= REQUIRED WORK =
In the data below, which lines hold "User"? Copy every one.

BEGIN DATA PROVIDED

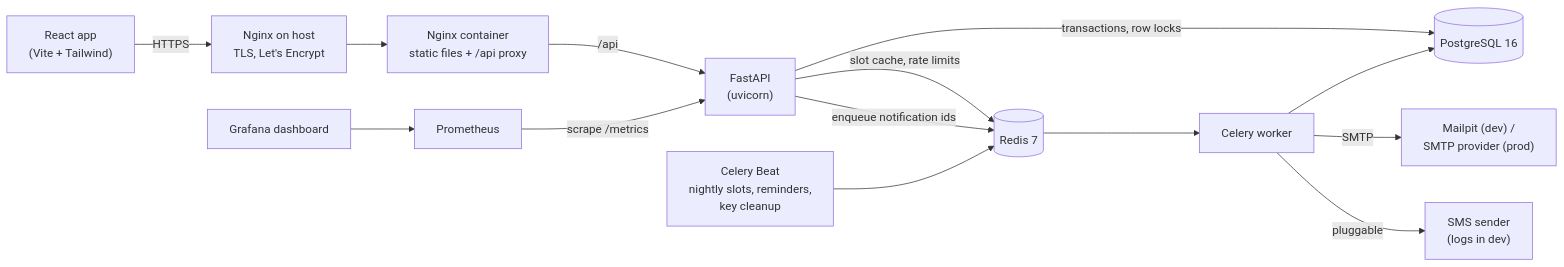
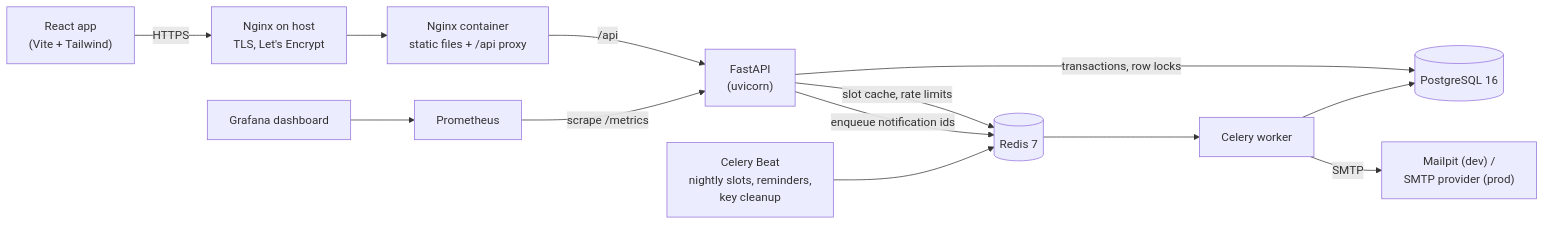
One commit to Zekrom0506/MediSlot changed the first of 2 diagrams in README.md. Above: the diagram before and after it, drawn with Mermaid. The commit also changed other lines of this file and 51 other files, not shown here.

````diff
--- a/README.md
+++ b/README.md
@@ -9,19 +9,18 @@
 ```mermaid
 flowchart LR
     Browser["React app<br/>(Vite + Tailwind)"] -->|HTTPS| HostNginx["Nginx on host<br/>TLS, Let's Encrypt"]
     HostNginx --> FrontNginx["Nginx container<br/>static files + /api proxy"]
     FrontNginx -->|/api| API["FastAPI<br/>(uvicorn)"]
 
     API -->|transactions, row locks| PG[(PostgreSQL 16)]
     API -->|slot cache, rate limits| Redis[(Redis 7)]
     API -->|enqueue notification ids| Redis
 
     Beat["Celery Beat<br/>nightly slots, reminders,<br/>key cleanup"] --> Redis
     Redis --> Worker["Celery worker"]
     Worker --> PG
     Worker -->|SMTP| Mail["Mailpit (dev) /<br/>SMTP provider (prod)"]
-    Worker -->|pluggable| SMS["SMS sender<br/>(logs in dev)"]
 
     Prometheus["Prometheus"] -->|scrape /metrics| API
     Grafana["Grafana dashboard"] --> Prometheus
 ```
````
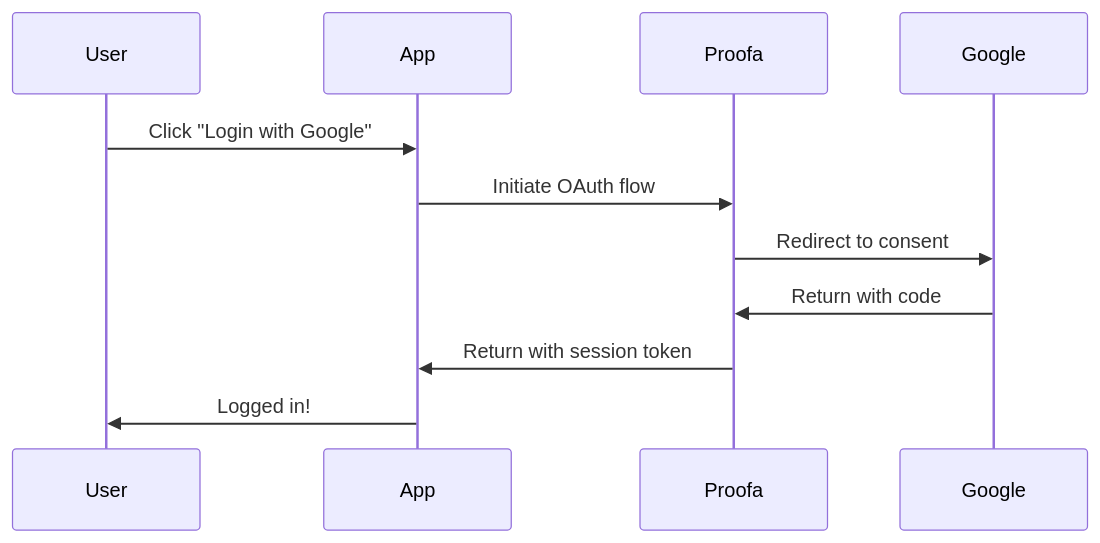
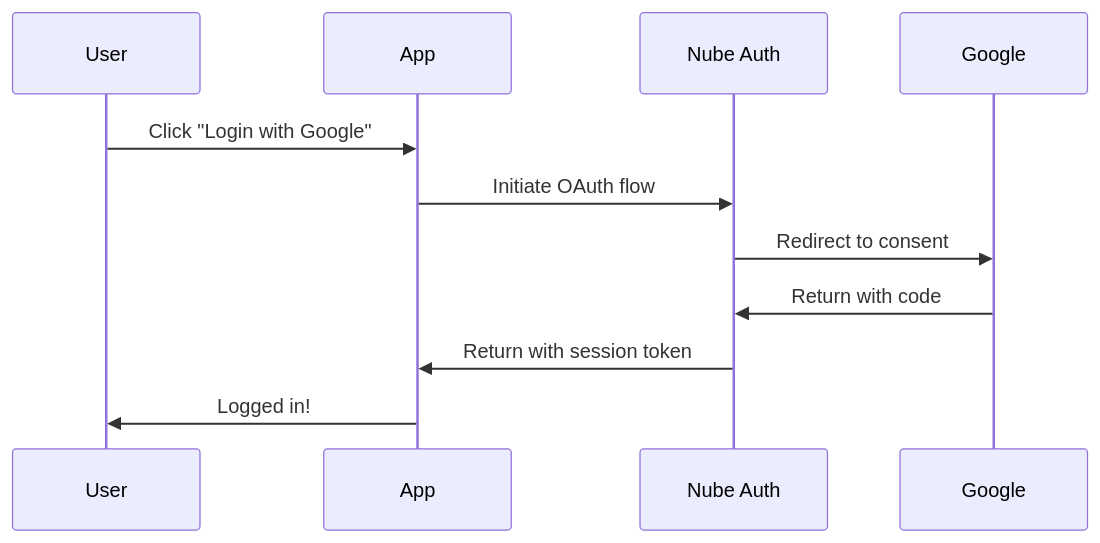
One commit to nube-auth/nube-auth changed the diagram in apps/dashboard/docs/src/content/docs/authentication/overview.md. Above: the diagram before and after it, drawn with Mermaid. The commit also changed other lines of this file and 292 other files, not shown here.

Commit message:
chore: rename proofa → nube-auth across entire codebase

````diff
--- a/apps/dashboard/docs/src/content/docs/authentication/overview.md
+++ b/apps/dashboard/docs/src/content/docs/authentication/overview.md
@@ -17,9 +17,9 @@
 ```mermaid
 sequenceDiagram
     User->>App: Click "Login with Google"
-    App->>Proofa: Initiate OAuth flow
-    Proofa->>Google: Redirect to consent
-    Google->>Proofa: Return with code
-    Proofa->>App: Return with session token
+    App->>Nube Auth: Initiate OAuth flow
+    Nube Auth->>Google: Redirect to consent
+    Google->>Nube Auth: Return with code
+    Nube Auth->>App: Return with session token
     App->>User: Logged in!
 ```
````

END DATA PROVIDED

= TASK RESPONSE =
     User->>App: Click "Login with Google"
     App->>User: Logged in!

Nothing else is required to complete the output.